China's foreign ministry suggested Tuesday that it hopes Chinese human rights activists will not win this year's Nobel Peace Prize, saying the award should go to the "right people."
Dissidents Gao Zhisheng and Hu Jia, both arrested and jailed through the Beijing Olympics to keep them out of the public eye, are considered among the front-runners for the prize. The winner will be announced Friday.
Chinese Foreign Ministry spokesman Qin Gang said the prize has sometimes gone to the wrong people. He did not say whom.
"For the past few years we see that many people in the world have dedicated themselves to world peace and scientific and human progress and have been properly awarded with the Nobel Peace Prize," he said.
"However," Qin added, "some of the prizes went against Mr. Nobel's initial purpose. We hope the Nobel prize should be awarded to the right people."
Voices of dissent
Peace researcher Stein Toennesson, director of the Peace Research Institute in Oslo, Norway, said the prize committee might pick a Chinese activist "in view of the fact that the Olympic Games did not bring the improvement many had hoped for, but instead led to a number of strict security measures."
This year is also the 60th anniversary of the signing of the U.N. Universal Declaration of Human Rights in 1948.
Hu is a brash dissident who has tirelessly chronicled the arrests and harassment of other activists. He started out fighting for the rights of HIV/AIDS patients but his scope expanded after the government gave little ground. He began to see China's problems as rooted in authorities' lack of respect for human rights.

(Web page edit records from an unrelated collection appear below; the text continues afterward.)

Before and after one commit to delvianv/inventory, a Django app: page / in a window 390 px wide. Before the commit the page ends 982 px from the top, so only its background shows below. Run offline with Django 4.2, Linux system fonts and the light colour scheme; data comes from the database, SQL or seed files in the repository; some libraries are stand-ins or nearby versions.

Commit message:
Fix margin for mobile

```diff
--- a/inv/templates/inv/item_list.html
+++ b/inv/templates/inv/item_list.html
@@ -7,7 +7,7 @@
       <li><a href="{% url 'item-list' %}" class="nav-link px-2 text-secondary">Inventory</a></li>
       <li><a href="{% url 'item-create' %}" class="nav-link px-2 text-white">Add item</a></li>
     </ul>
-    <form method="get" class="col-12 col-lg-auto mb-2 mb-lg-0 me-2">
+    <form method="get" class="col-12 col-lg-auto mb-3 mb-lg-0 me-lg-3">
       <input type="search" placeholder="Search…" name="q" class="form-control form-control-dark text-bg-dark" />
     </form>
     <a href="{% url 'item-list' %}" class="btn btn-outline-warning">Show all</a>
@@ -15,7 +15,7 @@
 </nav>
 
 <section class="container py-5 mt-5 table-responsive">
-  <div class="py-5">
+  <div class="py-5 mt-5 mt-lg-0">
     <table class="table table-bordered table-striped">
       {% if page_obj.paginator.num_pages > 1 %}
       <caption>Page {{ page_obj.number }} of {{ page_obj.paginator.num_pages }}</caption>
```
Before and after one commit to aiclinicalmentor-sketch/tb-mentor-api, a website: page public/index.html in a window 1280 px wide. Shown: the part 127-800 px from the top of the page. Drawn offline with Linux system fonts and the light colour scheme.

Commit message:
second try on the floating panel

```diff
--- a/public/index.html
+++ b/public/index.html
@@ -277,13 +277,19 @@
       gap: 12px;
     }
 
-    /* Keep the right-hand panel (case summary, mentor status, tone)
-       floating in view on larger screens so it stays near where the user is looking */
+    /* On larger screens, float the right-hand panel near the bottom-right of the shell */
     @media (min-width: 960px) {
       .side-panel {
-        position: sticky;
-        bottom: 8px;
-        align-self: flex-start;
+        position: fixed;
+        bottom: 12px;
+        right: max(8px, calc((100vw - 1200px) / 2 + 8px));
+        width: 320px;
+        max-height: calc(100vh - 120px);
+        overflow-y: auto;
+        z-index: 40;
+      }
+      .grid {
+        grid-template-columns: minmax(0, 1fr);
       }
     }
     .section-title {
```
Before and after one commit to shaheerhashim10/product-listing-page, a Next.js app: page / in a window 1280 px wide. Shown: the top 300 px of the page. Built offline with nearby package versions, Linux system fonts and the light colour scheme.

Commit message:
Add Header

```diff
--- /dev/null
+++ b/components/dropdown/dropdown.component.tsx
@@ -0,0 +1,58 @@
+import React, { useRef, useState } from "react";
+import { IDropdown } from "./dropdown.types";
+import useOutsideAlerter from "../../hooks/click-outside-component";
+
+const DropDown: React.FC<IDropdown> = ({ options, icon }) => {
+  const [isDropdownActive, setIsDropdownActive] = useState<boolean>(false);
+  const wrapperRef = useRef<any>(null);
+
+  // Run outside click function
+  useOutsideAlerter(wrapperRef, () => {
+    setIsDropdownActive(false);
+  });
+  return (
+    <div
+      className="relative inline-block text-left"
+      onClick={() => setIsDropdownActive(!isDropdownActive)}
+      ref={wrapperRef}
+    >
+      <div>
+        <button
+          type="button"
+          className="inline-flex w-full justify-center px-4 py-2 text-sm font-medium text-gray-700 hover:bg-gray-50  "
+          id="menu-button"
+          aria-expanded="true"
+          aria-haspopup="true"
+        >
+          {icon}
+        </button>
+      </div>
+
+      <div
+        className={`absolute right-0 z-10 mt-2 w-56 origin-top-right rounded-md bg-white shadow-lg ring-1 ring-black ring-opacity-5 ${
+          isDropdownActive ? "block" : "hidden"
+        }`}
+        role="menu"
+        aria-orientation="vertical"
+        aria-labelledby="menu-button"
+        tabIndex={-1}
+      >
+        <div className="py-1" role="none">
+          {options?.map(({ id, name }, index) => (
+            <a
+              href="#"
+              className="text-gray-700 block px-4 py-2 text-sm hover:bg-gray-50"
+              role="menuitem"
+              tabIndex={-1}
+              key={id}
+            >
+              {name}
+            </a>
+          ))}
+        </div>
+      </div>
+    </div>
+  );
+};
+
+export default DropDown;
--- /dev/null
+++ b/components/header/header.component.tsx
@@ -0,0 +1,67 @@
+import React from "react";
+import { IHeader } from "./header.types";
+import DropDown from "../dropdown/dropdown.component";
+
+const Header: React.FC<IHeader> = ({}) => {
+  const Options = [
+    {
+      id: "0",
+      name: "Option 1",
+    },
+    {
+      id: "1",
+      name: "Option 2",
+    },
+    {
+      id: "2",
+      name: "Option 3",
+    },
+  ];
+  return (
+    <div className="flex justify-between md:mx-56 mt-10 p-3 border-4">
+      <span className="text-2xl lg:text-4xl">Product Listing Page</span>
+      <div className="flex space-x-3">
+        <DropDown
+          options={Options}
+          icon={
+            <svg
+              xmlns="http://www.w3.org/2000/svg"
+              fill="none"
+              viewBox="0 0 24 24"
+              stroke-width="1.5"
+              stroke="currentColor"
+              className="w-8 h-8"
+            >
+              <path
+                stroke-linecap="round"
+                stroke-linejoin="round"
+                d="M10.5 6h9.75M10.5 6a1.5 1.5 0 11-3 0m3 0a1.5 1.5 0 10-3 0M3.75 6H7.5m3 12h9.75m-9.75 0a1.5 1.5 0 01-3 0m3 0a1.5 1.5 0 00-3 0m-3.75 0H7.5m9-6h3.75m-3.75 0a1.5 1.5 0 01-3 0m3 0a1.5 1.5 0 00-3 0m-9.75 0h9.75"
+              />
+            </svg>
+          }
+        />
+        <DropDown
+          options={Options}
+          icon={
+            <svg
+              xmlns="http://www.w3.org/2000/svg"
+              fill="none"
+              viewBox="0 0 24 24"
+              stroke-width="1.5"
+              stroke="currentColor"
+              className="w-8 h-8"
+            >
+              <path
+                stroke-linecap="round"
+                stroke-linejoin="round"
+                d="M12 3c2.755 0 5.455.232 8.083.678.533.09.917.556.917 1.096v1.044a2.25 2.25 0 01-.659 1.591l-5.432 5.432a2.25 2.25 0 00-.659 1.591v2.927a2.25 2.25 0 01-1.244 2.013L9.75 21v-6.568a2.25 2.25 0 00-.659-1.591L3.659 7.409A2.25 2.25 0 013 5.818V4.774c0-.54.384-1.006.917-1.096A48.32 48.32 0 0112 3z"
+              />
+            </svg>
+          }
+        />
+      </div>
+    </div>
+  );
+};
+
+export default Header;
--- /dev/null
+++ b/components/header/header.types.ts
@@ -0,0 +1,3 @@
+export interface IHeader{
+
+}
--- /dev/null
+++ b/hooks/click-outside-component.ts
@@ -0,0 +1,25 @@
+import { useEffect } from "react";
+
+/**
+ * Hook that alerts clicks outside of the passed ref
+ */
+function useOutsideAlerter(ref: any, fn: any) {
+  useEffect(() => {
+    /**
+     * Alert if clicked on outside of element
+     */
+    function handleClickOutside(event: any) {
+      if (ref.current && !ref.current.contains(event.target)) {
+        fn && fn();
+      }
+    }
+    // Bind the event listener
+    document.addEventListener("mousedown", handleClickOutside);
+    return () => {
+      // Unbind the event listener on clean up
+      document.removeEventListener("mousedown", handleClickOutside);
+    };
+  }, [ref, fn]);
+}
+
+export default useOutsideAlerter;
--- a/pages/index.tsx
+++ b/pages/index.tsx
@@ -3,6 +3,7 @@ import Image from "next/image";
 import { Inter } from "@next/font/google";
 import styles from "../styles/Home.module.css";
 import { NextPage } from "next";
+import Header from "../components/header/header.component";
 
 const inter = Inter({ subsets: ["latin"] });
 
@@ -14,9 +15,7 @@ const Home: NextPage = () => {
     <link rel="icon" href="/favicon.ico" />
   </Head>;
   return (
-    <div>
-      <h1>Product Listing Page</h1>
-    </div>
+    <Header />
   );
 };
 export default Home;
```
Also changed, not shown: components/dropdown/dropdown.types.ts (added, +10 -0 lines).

Security agents removed Hu from his apartment on Dec. 27 without explanation. In April, he was sentenced to 3 1/2 years in jail.
Gao, a lawyer became a prominent critic of China's civil rights lapses in 2002-2006, taking on cases involving property-rights violations, the banned Falun Gong spiritual movement and religious persecution.
He was arrested in August 2006, convicted in a one-day trial and placed under house arrest. He was convicted on the basis of nine articles posted on foreign Web sites, state media reported at the time.